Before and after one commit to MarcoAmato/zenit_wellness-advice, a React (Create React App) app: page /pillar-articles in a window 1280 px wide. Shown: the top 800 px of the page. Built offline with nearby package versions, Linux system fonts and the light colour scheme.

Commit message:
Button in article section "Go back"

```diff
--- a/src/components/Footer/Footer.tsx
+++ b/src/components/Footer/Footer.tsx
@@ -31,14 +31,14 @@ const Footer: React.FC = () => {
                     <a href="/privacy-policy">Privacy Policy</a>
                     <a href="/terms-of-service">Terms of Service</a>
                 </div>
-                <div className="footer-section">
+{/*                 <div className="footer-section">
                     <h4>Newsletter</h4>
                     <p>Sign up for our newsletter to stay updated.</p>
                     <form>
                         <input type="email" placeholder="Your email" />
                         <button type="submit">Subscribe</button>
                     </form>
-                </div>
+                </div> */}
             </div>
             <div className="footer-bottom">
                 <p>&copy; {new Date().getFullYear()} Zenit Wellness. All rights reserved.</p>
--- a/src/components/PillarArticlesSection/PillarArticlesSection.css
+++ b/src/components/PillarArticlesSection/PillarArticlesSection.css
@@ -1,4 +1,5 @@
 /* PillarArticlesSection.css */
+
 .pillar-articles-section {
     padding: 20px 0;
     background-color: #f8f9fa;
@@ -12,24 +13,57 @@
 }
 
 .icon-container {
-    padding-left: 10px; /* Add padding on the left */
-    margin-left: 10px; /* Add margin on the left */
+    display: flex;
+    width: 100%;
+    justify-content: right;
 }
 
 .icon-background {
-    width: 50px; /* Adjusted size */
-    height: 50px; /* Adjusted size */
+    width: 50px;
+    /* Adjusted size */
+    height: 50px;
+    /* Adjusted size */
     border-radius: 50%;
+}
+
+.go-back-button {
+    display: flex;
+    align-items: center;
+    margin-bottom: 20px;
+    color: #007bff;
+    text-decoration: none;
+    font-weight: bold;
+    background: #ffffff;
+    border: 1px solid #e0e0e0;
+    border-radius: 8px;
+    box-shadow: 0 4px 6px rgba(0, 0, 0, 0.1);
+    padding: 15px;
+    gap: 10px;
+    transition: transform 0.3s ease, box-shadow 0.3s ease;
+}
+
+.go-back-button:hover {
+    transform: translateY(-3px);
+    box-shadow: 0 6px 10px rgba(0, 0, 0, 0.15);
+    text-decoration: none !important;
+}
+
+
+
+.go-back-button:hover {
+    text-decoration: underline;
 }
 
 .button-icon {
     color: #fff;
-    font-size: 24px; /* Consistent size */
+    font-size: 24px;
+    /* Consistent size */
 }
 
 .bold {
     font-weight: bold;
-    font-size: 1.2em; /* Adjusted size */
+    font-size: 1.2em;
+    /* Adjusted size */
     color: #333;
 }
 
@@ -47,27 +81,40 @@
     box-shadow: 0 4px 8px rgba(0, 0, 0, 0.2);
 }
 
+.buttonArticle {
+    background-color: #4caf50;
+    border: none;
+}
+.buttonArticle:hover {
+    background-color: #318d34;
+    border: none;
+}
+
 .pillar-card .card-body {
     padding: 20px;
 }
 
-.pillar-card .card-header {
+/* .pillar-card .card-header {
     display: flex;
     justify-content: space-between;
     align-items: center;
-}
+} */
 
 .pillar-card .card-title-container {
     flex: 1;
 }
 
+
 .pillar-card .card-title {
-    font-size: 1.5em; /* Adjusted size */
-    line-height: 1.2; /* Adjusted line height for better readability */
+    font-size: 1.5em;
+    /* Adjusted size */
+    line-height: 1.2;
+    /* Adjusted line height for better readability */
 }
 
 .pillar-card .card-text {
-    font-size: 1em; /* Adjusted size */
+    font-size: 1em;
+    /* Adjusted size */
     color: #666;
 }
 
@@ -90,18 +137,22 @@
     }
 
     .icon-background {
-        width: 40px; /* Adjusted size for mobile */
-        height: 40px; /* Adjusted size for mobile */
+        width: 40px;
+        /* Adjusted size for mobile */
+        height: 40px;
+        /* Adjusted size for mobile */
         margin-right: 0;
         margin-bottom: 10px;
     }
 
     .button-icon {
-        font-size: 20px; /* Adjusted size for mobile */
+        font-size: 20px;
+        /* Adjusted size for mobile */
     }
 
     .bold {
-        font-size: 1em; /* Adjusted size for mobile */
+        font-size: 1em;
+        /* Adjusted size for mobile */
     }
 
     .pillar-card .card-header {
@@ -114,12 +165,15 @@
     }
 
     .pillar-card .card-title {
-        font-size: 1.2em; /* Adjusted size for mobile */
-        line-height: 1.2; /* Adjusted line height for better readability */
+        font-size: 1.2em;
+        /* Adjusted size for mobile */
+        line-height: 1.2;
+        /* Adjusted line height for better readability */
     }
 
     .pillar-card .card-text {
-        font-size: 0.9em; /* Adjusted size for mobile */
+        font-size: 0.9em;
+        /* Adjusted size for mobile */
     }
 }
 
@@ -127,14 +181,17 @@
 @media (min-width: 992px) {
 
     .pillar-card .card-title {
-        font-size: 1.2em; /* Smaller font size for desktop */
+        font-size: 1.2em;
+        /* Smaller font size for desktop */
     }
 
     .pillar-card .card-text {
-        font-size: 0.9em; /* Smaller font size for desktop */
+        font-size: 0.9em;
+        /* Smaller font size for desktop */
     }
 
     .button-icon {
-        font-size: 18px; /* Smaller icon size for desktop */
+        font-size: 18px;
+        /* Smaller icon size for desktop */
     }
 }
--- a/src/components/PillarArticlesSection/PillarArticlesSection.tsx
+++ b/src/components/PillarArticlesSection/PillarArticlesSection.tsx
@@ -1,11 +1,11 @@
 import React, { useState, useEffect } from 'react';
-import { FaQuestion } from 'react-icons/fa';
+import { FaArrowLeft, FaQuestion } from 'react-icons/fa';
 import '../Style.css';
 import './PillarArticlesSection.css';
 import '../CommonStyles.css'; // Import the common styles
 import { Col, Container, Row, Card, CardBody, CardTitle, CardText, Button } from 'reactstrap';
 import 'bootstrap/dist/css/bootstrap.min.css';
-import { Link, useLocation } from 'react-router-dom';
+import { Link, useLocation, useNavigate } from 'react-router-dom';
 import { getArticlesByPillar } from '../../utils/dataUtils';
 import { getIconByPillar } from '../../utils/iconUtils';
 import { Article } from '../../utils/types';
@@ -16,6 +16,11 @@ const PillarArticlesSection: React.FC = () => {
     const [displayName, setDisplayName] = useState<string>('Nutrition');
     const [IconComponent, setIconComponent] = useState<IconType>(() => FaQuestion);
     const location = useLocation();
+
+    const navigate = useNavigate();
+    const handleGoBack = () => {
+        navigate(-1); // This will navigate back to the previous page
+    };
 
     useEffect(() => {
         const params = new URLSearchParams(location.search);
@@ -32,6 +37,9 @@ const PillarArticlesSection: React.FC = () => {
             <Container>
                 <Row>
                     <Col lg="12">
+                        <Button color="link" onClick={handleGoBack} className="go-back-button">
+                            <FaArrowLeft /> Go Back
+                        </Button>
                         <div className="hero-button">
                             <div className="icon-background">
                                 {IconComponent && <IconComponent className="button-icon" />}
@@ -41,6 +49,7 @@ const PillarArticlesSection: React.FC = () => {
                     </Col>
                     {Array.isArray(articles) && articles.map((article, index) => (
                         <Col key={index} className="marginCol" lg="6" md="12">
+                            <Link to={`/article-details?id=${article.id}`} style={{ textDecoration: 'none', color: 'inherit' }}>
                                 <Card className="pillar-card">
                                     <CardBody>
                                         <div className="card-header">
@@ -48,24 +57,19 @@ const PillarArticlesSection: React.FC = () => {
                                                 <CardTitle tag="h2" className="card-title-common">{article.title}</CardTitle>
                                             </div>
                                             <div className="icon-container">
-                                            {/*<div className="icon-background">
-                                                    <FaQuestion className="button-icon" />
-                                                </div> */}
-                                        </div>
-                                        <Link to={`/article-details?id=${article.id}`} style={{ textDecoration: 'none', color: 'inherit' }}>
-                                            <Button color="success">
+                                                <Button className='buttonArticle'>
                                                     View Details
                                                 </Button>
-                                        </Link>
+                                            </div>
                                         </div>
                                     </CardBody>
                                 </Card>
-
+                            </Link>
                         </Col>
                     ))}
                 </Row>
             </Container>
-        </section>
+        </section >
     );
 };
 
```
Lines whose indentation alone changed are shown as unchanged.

WHAT TO WORK ON: Wherever the string "utils" appears in the records above, copy the line it sits in.

SOLVED PROBLEM:
 import { getArticlesByPillar } from '../../utils/dataUtils';
 import { getIconByPillar } from '../../utils/iconUtils';
 import { Article } from '../../utils/types';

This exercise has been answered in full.